The UN Study on Violence Against Children was informed by the concept of violence reflected in the Convention on the Rights of the Child, especially in articles 19, 34 and 37, other human rights treaties and human rights instruments such as the 1993 Declaration on the Elimination of Violence against Women.

In accordance with article 19 of the Convention and the work of the Committee on the Rights of the Child, violence, for the purpose of the study, included:

"all forms of physical or mental violence, injury and abuse, neglect or negligent treatment, maltreatment or exploitation, including sexual abuse"

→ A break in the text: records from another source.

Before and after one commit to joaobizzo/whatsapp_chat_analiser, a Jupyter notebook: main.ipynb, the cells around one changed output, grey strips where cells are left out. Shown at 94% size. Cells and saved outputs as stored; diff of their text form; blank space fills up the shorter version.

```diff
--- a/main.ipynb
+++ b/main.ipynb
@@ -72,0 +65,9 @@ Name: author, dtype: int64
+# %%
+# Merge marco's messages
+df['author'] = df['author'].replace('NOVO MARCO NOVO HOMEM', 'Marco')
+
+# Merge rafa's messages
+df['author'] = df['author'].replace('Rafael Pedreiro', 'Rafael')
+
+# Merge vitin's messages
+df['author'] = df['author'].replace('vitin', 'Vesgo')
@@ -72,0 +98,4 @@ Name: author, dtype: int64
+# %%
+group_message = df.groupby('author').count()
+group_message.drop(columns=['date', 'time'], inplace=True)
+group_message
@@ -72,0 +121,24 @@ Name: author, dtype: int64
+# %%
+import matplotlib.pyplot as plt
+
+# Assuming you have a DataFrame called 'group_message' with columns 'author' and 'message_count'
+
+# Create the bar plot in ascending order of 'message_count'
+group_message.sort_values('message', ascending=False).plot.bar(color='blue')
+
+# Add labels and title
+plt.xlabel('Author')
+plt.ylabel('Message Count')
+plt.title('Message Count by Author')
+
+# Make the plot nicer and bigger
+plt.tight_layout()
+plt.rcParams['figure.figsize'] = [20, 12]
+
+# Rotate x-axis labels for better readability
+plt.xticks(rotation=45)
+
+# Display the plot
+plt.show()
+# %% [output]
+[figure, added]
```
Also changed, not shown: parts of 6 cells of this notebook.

The study was also underpinned by the general definition of child abuse agreed by the experts participating in the WHO Consultation on Child Abuse Prevention in 1999:

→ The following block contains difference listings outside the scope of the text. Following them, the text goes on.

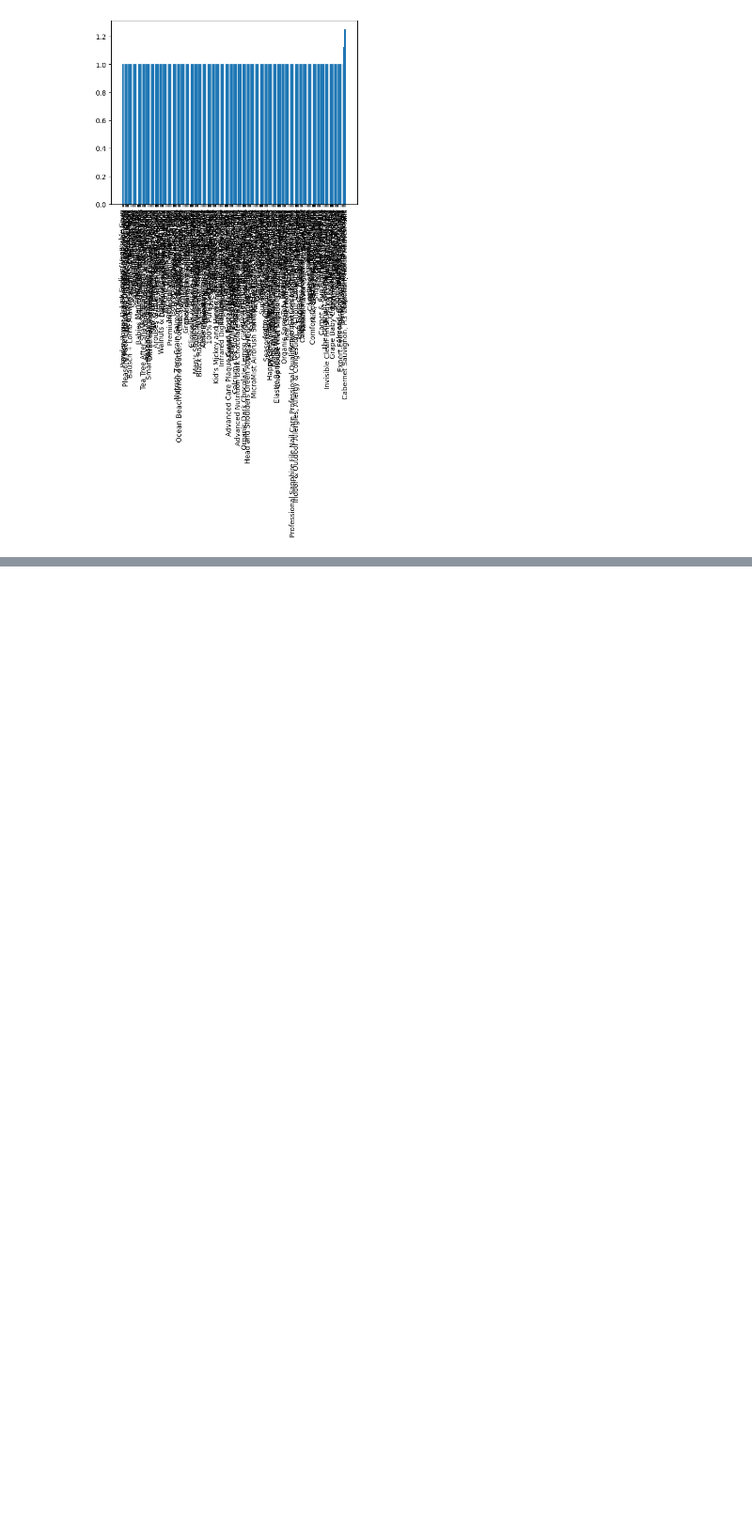
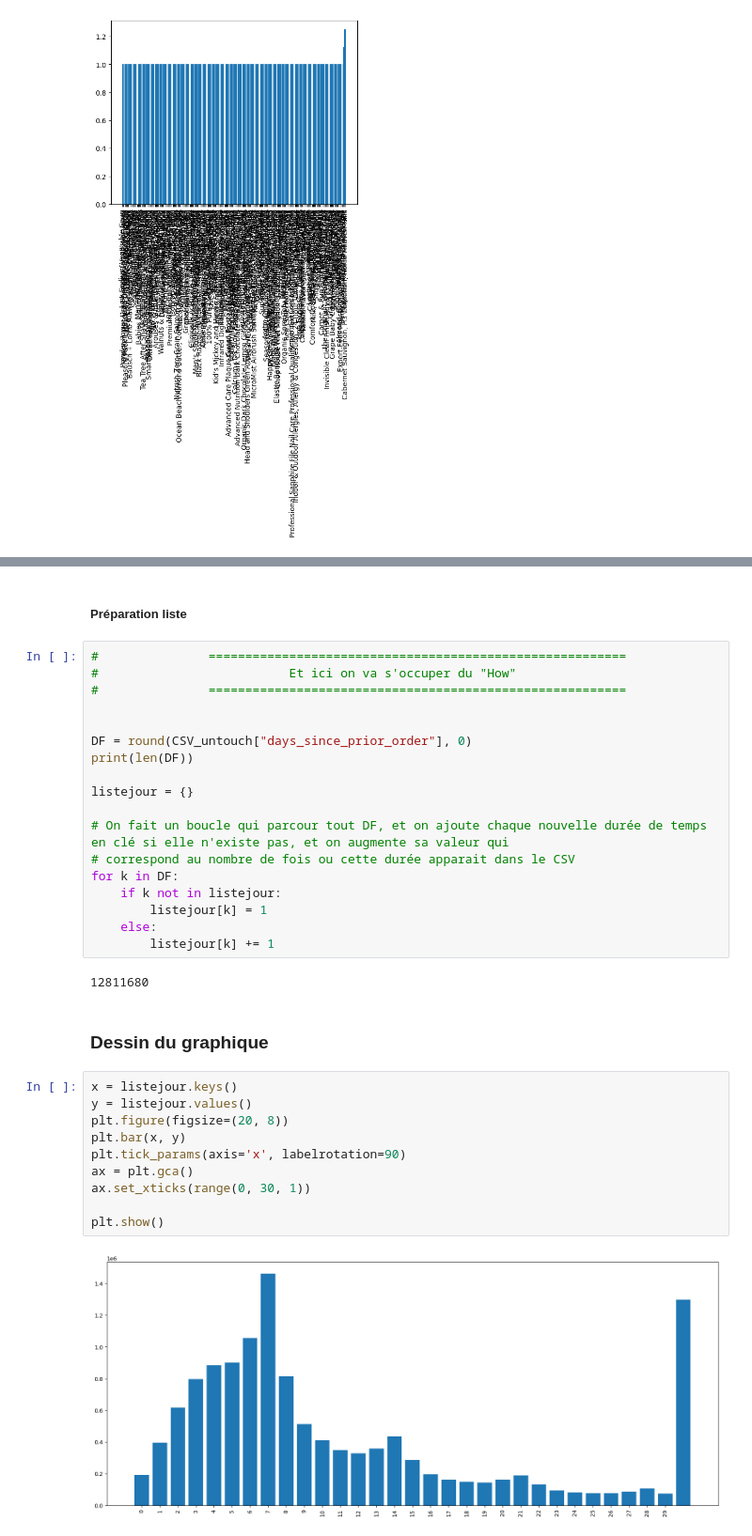
Before and after one commit to BastianHanart/NextBuy, a Jupyter notebook: notebook.ipynb, the cells around one changed output, grey strips where cells are left out. Shown at 94% size. Cells and saved outputs as stored; diff of their text form; blank space fills up the shorter version.

```diff
--- a/notebook.ipynb
+++ b/notebook.ipynb
@@ -39,0 +81,36 @@ plt.show()
+# %% [markdown]
+##### Préparation liste
+# %%
+#               =========================================================
+#                          Et ici on va s'occuper du "How"
+#               =========================================================
+
+
+DF = round(CSV_untouch["days_since_prior_order"], 0)
+print(len(DF))
+
+listejour = {}
+
+# On fait un boucle qui parcour tout DF, et on ajoute chaque nouvelle durée de temps en clé si elle n'existe pas, et on augmente sa valeur qui
+# correspond au nombre de fois ou cette durée apparait dans le CSV
+for k in DF:
+    if k not in listejour:
+        listejour[k] = 1
+    else:
+        listejour[k] += 1
+# %% [output]
+12811680
+# %% [markdown]
+### Dessin du graphique
+# %%
+x = listejour.keys()
+y = listejour.values()
+plt.figure(figsize=(20, 8))
+plt.bar(x, y)
+plt.tick_params(axis='x', labelrotation=90)
+ax = plt.gca()
+ax.set_xticks(range(0, 30, 1))
+
+plt.show()
+# %% [output]
+[figure, added]
```
Also changed, not shown: parts of 6 cells of this notebook, 1 other file.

“child abuse or maltreatment constitutes all forms of physical and/or emotional ill-treatment, sexual abuse, neglect or negligent treatment or commercial or other exploitation, resulting in actual or potential harm to the child’s health, survival, development or dignity in the context of a relationship of responsibility, trust or power.”

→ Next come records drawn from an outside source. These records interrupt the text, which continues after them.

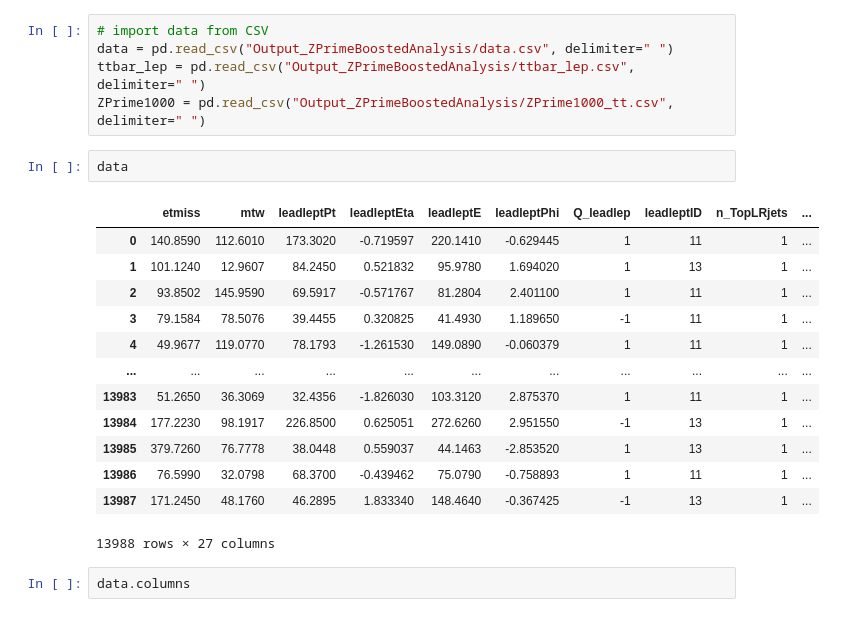
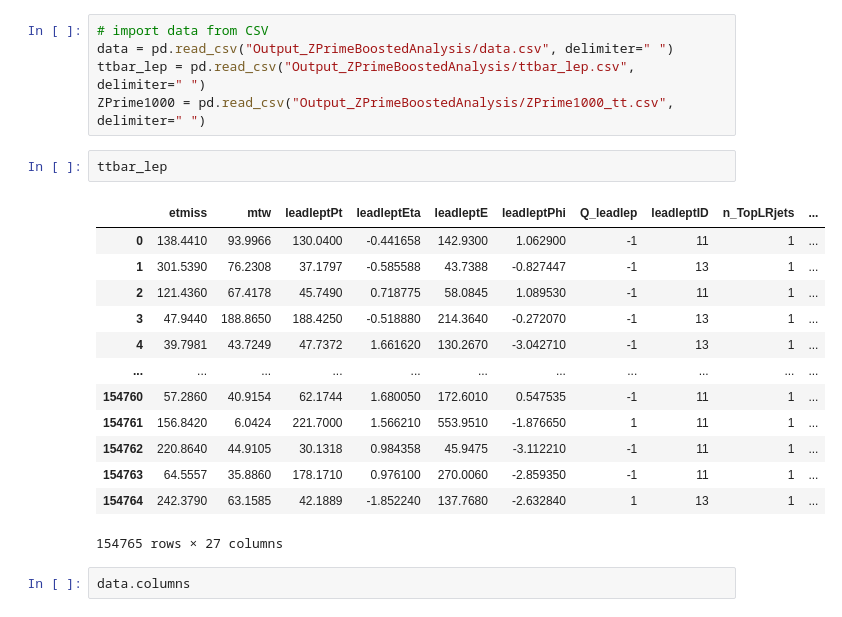
Before and after one commit to joaopedrobiu6/MASHEP_jbiu, a Jupyter notebook: Projeto/projeto.ipynb, the cells around one changed output. Saved outputs shown, nothing was run; the diff lists cells and outputs as text.

```diff
--- a/Projeto/projeto.ipynb
+++ b/Projeto/projeto.ipynb
@@ -7,22 +7,22 @@ import matplotlib.pyplot as plt
 data = pd.read_csv("Output_ZPrimeBoostedAnalysis/data.csv", delimiter=" ")
 ttbar_lep = pd.read_csv("Output_ZPrimeBoostedAnalysis/ttbar_lep.csv", delimiter=" ")
 ZPrime1000 = pd.read_csv("Output_ZPrimeBoostedAnalysis/ZPrime1000_tt.csv", delimiter=" ")
-# %%
-data
-# %% [output]
-|  | etmiss | mtw | leadleptPt | leadleptEta | leadleptE | leadleptPhi | Q_leadlep | leadleptID | n_TopLRjets | ... |
-| 0 | 140.8590 | 112.6010 | 173.3020 | -0.719597 | 220.1410 | -0.629445 | 1 | 11 | 1 | ... |
-| 1 | 101.1240 | 12.9607 | 84.2450 | 0.521832 | 95.9780 | 1.694020 | 1 | 13 | 1 | ... |
-| 2 | 93.8502 | 145.9590 | 69.5917 | -0.571767 | 81.2804 | 2.401100 | 1 | 11 | 1 | ... |
-| 3 | 79.1584 | 78.5076 | 39.4455 | 0.320825 | 41.4930 | 1.189650 | -1 | 11 | 1 | ... |
-| 4 | 49.9677 | 119.0770 | 78.1793 | -1.261530 | 149.0890 | -0.060379 | 1 | 11 | 1 | ... |
-| ... | ... | ... | ... | ... | ... | ... | ... | ... | ... | ... |
-| 13983 | 51.2650 | 36.3069 | 32.4356 | -1.826030 | 103.3120 | 2.875370 | 1 | 11 | 1 | ... |
-| 13984 | 177.2230 | 98.1917 | 226.8500 | 0.625051 | 272.6260 | 2.951550 | -1 | 13 | 1 | ... |
-| 13985 | 379.7260 | 76.7778 | 38.0448 | 0.559037 | 44.1463 | -2.853520 | 1 | 13 | 1 | ... |
-| 13986 | 76.5990 | 32.0798 | 68.3700 | -0.439462 | 75.0790 | -0.758893 | 1 | 11 | 1 | ... |
-| 13987 | 171.2450 | 48.1760 | 46.2895 | 1.833340 | 148.4640 | -0.367425 | -1 | 13 | 1 | ... |
-13988 rows × 27 columns
+# %%
+ttbar_lep
+# %% [output]
+|  | etmiss | mtw | leadleptPt | leadleptEta | leadleptE | leadleptPhi | Q_leadlep | leadleptID | n_TopLRjets | ... |
+| 0 | 138.4410 | 93.9966 | 130.0400 | -0.441658 | 142.9300 | 1.062900 | -1 | 11 | 1 | ... |
+| 1 | 301.5390 | 76.2308 | 37.1797 | -0.585588 | 43.7388 | -0.827447 | -1 | 13 | 1 | ... |
+| 2 | 121.4360 | 67.4178 | 45.7490 | 0.718775 | 58.0845 | 1.089530 | -1 | 11 | 1 | ... |
+| 3 | 47.9440 | 188.8650 | 188.4250 | -0.518880 | 214.3640 | -0.272070 | -1 | 13 | 1 | ... |
+| 4 | 39.7981 | 43.7249 | 47.7372 | 1.661620 | 130.2670 | -3.042710 | -1 | 13 | 1 | ... |
+| ... | ... | ... | ... | ... | ... | ... | ... | ... | ... | ... |
+| 154760 | 57.2860 | 40.9154 | 62.1744 | 1.680050 | 172.6010 | 0.547535 | -1 | 11 | 1 | ... |
+| 154761 | 156.8420 | 6.0424 | 221.7000 | 1.566210 | 553.9510 | -1.876650 | 1 | 11 | 1 | ... |
+| 154762 | 220.8640 | 44.9105 | 30.1318 | 0.984358 | 45.9475 | -3.112210 | -1 | 11 | 1 | ... |
+| 154763 | 64.5557 | 35.8860 | 178.1710 | 0.976100 | 270.0060 | -2.859350 | -1 | 11 | 1 | ... |
+| 154764 | 242.3790 | 63.1585 | 42.1889 | -1.852240 | 137.7680 | -2.632840 | 1 | 13 | 1 | ... |
+154765 rows × 27 columns
 # %%
 data.columns
 # %% [output]
```
Also changed, not shown: parts of 5 cells of this notebook, 2 other files.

The settings of the Violence Study

By 'settings' we are referring to subsections, or areas of study in which violence may occur. You can also view relevant resources linked to each setting  in the CRIN database. Or use the Search

1. Violence in the home and family: Includes infanticide, physical, psychological and sexual violence

2. Violence in schools and education settings: This includes violent and humiliating discipline, physical, emotional, and sexual violence and harassment, and bullying in special schools (including military schools) and mainstream schools.

3. Violence in institutions: Includes violence in alternative care situations such as orphanages, foster and other care homes, NGO shelters, and institutions for disabled children and young people. 

4. Violence in the community and on the streets: Including children in conflict with the law, gang violence and children and young people involved in organised crime, but not "war" situations. Also includes private security guards, death squads and vigilantes, as well as harmful traditional practices. 

5. Violence in work situations: Includes children in domestic work, trafficking (for forced labour and sexual exploitation), commercial sexual exploitation, (includes sex tourism), and child labour in hazardous conditions.

Violence Categories

Physical and psychological violence